Photo: Joe Crocetta
Opening with "O'Neal's Porch" (from the 2001 album of the same name), the trio sets the easy pace and one can feel the influence of Curtis Mayfield in the melody and groove. These musicians are not afraid to go "out" for a moment yet the song always returns to the walking organ bass lines and Cosgrove's steady cymbal and snare work. Lederer's solo ranges far afield, something he does with joy, playing with an exuberance that adds fire. Medeski gets rights into the groove with his soulful Hammond B-3 sound. Lederer moves to flute for the playful "Little Bird", opening with a cheerful duet with Medeski before dropping into a sweet groove. The clarinet comes out for "Wood Flute Song", an angular groove that the drummer drives with his innate sense of rhythm. The drummer contributed the other-worldly "Ghost"––again, the richly-hued tones of Lederer's clarinet reads the melody and dances off into a sweet solo while Medeski's gospel chords swell in the background.
Photo: Joe Crocetta
Lederer's two contributions, "Gospel Flowers" and "Purcell's Lament", both show the trio at its musical best. The former track has a steady groove with powerful solos from Medeski and the tenor saxophonist, all the while Cosgrove pushes them forward. The latter tune opens with a unaccompanied keening soprano sax before the organ enters. The piece moves into a lovely ballad, the cymbal and trap set coloring the lines as Medeski supports the voice in front. The swirling organ moves in and around the lovely soprano phrases while the drummer adds more color (the photo on the left gives you an idea of what Cosgrove is doing as he listens and plays).
"History Gets Ahead of the Story" closes with Mr. Parker's "Harlem" (off his Quartet's 2005 "Sound Unity" album). The power of the tenor sax, Lederer at his bluesiest, is balanced by the quiet organ and drum accompaniment. Pay attention to Medeski's solo and how Cosgrove gives him so much space but never abandons the groove. This is 2 a.m. music at its best.
The trio of Jeff Cosgrove, John Medeski, and Jeff Lederer celebrate the music of William Parker by taking his music and not copying it but by putting their own creative voices to the forefront.
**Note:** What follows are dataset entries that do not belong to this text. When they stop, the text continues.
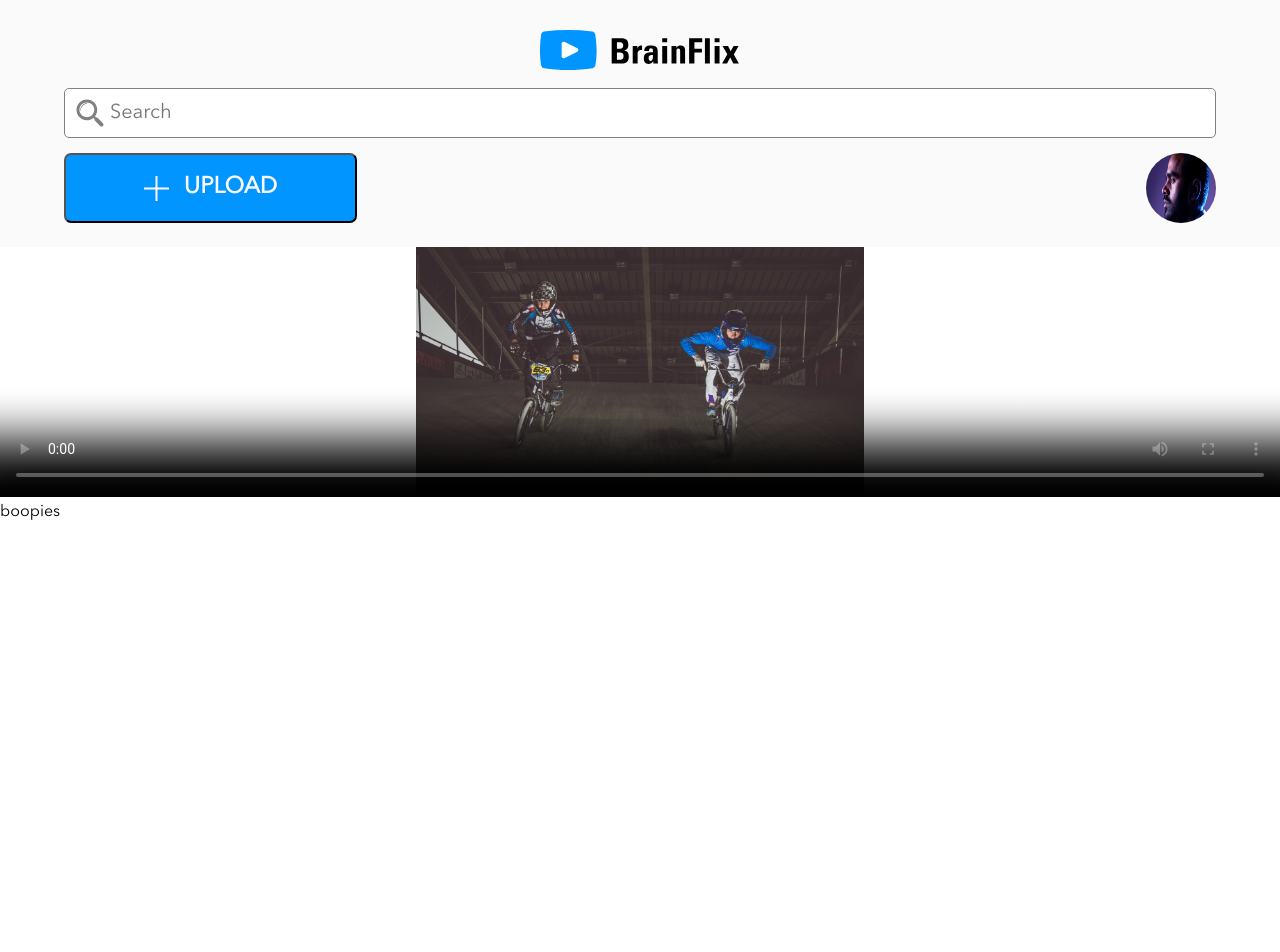
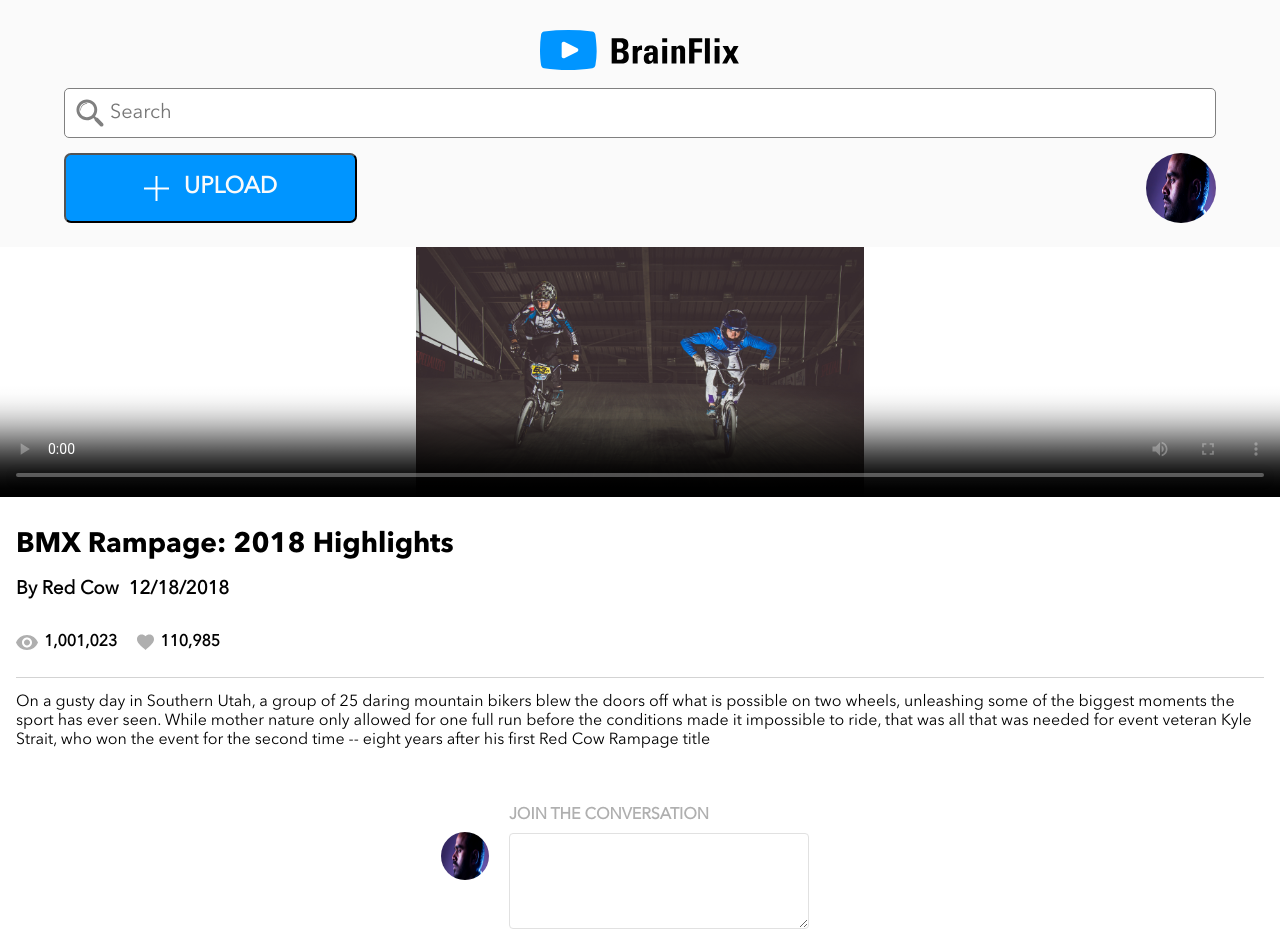
Before and after one commit to RichardBanh/project4, a React (Create React App) app: page / in a window 1280 px wide. Shown: the top 952 px of the page. Before the commit the page ends 800 px from the top, so only its background shows below. Built offline with nearby package versions, Linux system fonts and the light colour scheme.

Commit message:
updated css finished forms and videotitle

```diff
--- a/src/App.js
+++ b/src/App.js
@@ -1,16 +1,17 @@
 import React, { Component } from 'react';
 import Nav from './components/navbar';
 import Video from './components/video';
-import Comments from './components/comments.jsx'
-
+import Videotitle from './components/videotitle.jsx'
+import Form from './components/form';
 class App extends Component {
   render() {
-    console.log(this.props);
+    console.log(this.props.mainVideo[0]);
     return (
       <div >
         <Nav />
         <Video />
-        <Comments mainVideo = {this.props.mainVideo} />
+        <Videotitle mainVideo = {this.props.mainVideo[0]} />
+        <Form />
       </div>
     );
     }
--- a/src/components/comments.jsx
+++ /dev/null
@@ -1,15 +0,0 @@
-import React, { Component } from 'react';
-
-class Comments extends Component {
-
- render() {
-  console.log(this.props.length)
-  return (
-   <div>
-    boopies
-   </div>
-  );
- }
-}
-
-export default Comments;
--- /dev/null
+++ b/src/components/form.jsx
@@ -0,0 +1,24 @@
+import React, { Component } from 'react';
+
+class Form extends Component {
+
+ render() {
+  return (
+   <div className="comment-section">
+      <div className="text-box">
+         <div className="nameandphoto">
+           <img src="./Images/Mohan-muruge.jpg" alt=""/>
+           <form action="">
+               <h4>JOIN THE CONVERSATION</h4>
+               <textarea id="comment" type="text" name="comment-section"></textarea>
+               <br/>
+               <button className="form">COMMENT</button>
+           </form>
+         </div>
+      </div>
+   </div>
+    );
+ }
+}
+
+export default Form;
--- /dev/null
+++ b/src/components/videotitle.jsx
@@ -0,0 +1,36 @@
+import React, { Component } from 'react';
+
+class Videotitle extends Component {
+
+ render() {
+  var mainpath = this.props.mainVideo
+  console.log(mainpath.likes)
+  console.log(mainpath.title)
+  console.log(mainpath.views)
+  console.log(mainpath.timestamp)
+  console.log(mainpath.description)
+  return (
+   <div className='videotitle'>
+    <h1>{mainpath.title}</h1>
+    <div>
+     <h3>By {mainpath.id}<span>{mainpath.timestamp}</span></h3>
+     <div className='likesviews'>
+      <div className="views">
+       <img src="./Icons/SVG/Icon-views.svg" alt="Eye Icon"/>
+       <h4>{mainpath.views}</h4>
+      </div>
+      <div className="likes">
+       <img src="./Icons/SVG/Icon-likes.svg" alt=""/>
+       <h4>{mainpath.likes}</h4>
+      </div>
+     </div>
+     <div className="divbox">
+     </div>
+    </div>
+    <p>{mainpath.description}</p>
+   </div>
+  );
+ }
+}
+
+export default Videotitle;
--- a/src/index.css
+++ b/src/index.css
@@ -6,6 +6,11 @@
 @font-face {
   font-family: "Avenir";
   src: url(./GlobalFont/AvenirNextProLT/Linotype-AvenirNextLTPro-Regular.otf);
+}
+
+@font-face {
+  font-family: "Avenir-bold";
+  src: url(./GlobalFont/AvenirNextProLT/Linotype-AvenirNextLTPro-Bold.otf);
 }
 
 @font-face {
@@ -136,52 +141,49 @@ ul {
   height: 250px;
 }
 
-/*--- About section---*/
-.aboutout {
-  margin-left: auto;
-  margin-right: auto;
-  max-width: 1032px;
-  margin-top: 48px;
-  font-size: 3.125em;
-  margin-bottom: 48px;
-  padding-left: 30px;
+/*---video title---*/
+.videotitle {
+  padding-top: 25px;
+  padding-left: 16px;
+  padding-right: 16px;
 }
 
-.about {
-  margin-left: auto;
-  margin-right: auto;
-  max-width: 900px;
+.videotitle h1 {
+  font-size: 1.75em;
+  font-family: "Avenir-bold";
+  margin-bottom: 16px;
 }
 
-.about h2 {
-  margin-top: 48px;
-  margin-bottom: 40px;
+.videotitle h3 {
+  padding-bottom: 32px;
 }
 
-.about h4 {
-  margin-bottom: 56px;
+.videotitle span {
+  padding-left: 10px;
 }
 
-.about--special {
-  margin-bottom: 32px;
-}
-
-.about img {
-  width: 896px;
-  height: 450px;
-}
-
-.article-block {
+.videotitle .likesviews {
   display: -webkit-box;
   display: -ms-flexbox;
   display: flex;
-  -webkit-box-sizing: border-box;
-          box-sizing: border-box;
-  margin-bottom: 48px;
+  padding-bottom: 24px;
 }
 
-.article-block :nth-child(2) {
-  padding-left: 40px;
+.videotitle .views {
+  display: -webkit-box;
+  display: -ms-flexbox;
+  display: flex;
+  margin-right: 20px;
+}
+
+.videotitle .likes {
+  display: -webkit-box;
+  display: -ms-flexbox;
+  display: flex;
+}
+
+.videotitle .views img, .videotitle .likes img {
+  padding-right: 6px;
 }
 
 /*--- Photo Gallery---*/
@@ -371,6 +373,7 @@ a {
   display: -webkit-box;
   display: -ms-flexbox;
   display: flex;
+  margin-right: 30px;
 }
 
 #name {
@@ -385,7 +388,7 @@ a {
 }
 
 #comment {
-  width: 460px;
+  width: 300px;
   height: 96px;
   border: 1px solid #E1E1E1;
   padding-left: 16px;
@@ -397,7 +400,7 @@ a {
 
 button.form {
   margin-top: 24px;
-  margin-left: 305px;
+  width: 300px;
 }
 
 form h4 {
@@ -433,12 +436,6 @@ iframe {
   margin-right: 30px;
 }
 
-#input-name {
-  width: 533px;
-  margin-top: 24px;
-  margin-bottom: 40px;
-}
-
 .comment {
   width: 460px;
   font-size: .9em;
@@ -451,6 +448,9 @@ iframe {
   -webkit-box-pack: center;
       -ms-flex-pack: center;
           justify-content: center;
+  height: 1px;
+  border-bottom: 1px solid lightgrey;
+  margin-bottom: 15px;
 }
 
 .titlebox {
--- a/src/index.js
+++ b/src/index.js
@@ -5,13 +5,13 @@ import App from './App';
 import * as serviceWorker from './serviceWorker';
 
 const mainVideo = [{
- id: '',
- title:" BMX Rampage: 201 Highlights",
+ id: 'Red Cow',
+ title:" BMX Rampage: 2018 Highlights",
  description: 'On a gusty day in Southern Utah, a group of 25 daring mountain bikers blew the doors off what is possible on two wheels, unleashing some of the biggest moments the sport has ever seen. While mother nature only allowed for one full run before the conditions made it impossible to ride, that was all that was needed for event veteran Kyle Strait, who won the event for the second time -- eight years after his first Red Cow Rampage title',
  channel: '',
  image: './Images/video-list-0.jpg',
  views: '1,001,023',
- likes: 110985,
+ likes: '110,985',
  duration: '',
  video: '',
  timestamp: '12/18/2018',
--- a/src/index.scss
+++ b/src/index.scss
@@ -7,6 +7,13 @@
     font-family: "Avenir";
     src: url(./GlobalFont/AvenirNextProLT/Linotype-AvenirNextLTPro-Regular.otf);
 }
+
+@font-face {
+    font-family: "Avenir-bold";
+    src: url(./GlobalFont/AvenirNextProLT/Linotype-AvenirNextLTPro-Bold.otf);
+}
+
+
 @font-face {
     font-family: "Roboto";
     src: url(https://fonts.googleapis.com/css?family=Roboto);
@@ -143,47 +150,45 @@ ul {
     }
 }
 
-/*--- About section---*/
+/*---video title---*/
+.videotitle {
+    padding-top:25px;
+    padding-left:16px;
+    padding-right:16px;
 
-.aboutout {
-    @include wrapper(1032px);
-    margin-top: 48px;
-    font-size: $textsize2;
-    margin-bottom: 48px;
-    padding-left: 30px;
-}
-.about{
-    @include wrapper(900px);
-}
-
-.about h2 {
-    margin-top: 48px;
-    margin-bottom: 40px;
-}
-
-.about h4 {
-    margin-bottom: 56px;
-}
-
-.about--special {
-    margin-bottom: 32px;
+    h1{
+        font-size: 1.75em;
+        font-family: "Avenir-bold";
+        margin-bottom: 16px;
 
     }
 
-.about img {
-    width: 896px;
-    height: 450px;
+    h3 {
+        padding-bottom:32px;
     }
 
-.article-block {
+    span {
+        padding-left: 10px;
+    }
+
+    .likesviews {
         display: flex;
-    box-sizing: border-box;
-    margin-bottom: 48px;
+        padding-bottom:24px;
+    }
 
-    & :nth-child(2) {
-        padding-left: 40px;
+    .views {
+        display:flex;
+        margin-right:20px;
+    }
+
+    .likes {
+        display:flex;
+    }
+    .views img, .likes img {
+        padding-right: 6px;
     }
 }
+
 
 /*--- Photo Gallery---*/
 .photobackground {
@@ -318,6 +323,7 @@ a{
 
 .nameandphoto {
     display: flex;
+    margin-right: 30px;
 
 }
 
@@ -332,7 +338,7 @@ a{
 }
 
 #comment {
-    width:460px;
+    width:300px;
     height: 96px;
     border: 1px solid $text-field-border;
     padding-left: 16px;
@@ -345,7 +351,7 @@ a{
 
 button.form {
     margin-top: 24px;
-    margin-left: 305px;
+    width:300px;
 }
 
 form h4 {
@@ -376,11 +382,6 @@ iframe {
     margin-right:30px;
 }
 
-#input-name {
-    width: 533px;
-    margin-top: 24px;
-    margin-bottom: 40px;
-}
 
 .comment {
     width: 460px;
@@ -390,6 +391,9 @@ iframe {
 .divbox {
     display: flex;
     justify-content: center;
+    height:1px;
+    border-bottom:1px solid lightgrey;
+    margin-bottom:15px;
 }
 
 .titlebox {
```
Also changed, not shown: src/GlobalFont/AvenirNextProLT/Linotype-AvenirNextLTPro-Bold.otf (renamed from src/GlobalFont/AvenirNextProLT/Linotype - AvenirNextLTPro-Bold.otf), 1 other file (tests, documents, lock files or other folders). Lines whose indentation alone changed are shown as unchanged.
The clarity of the recording allows the listener to enter into the studio and really "feel" the conversations going on with the trio and this music. A delight from start to finish, take an hour to dive into these "Stories."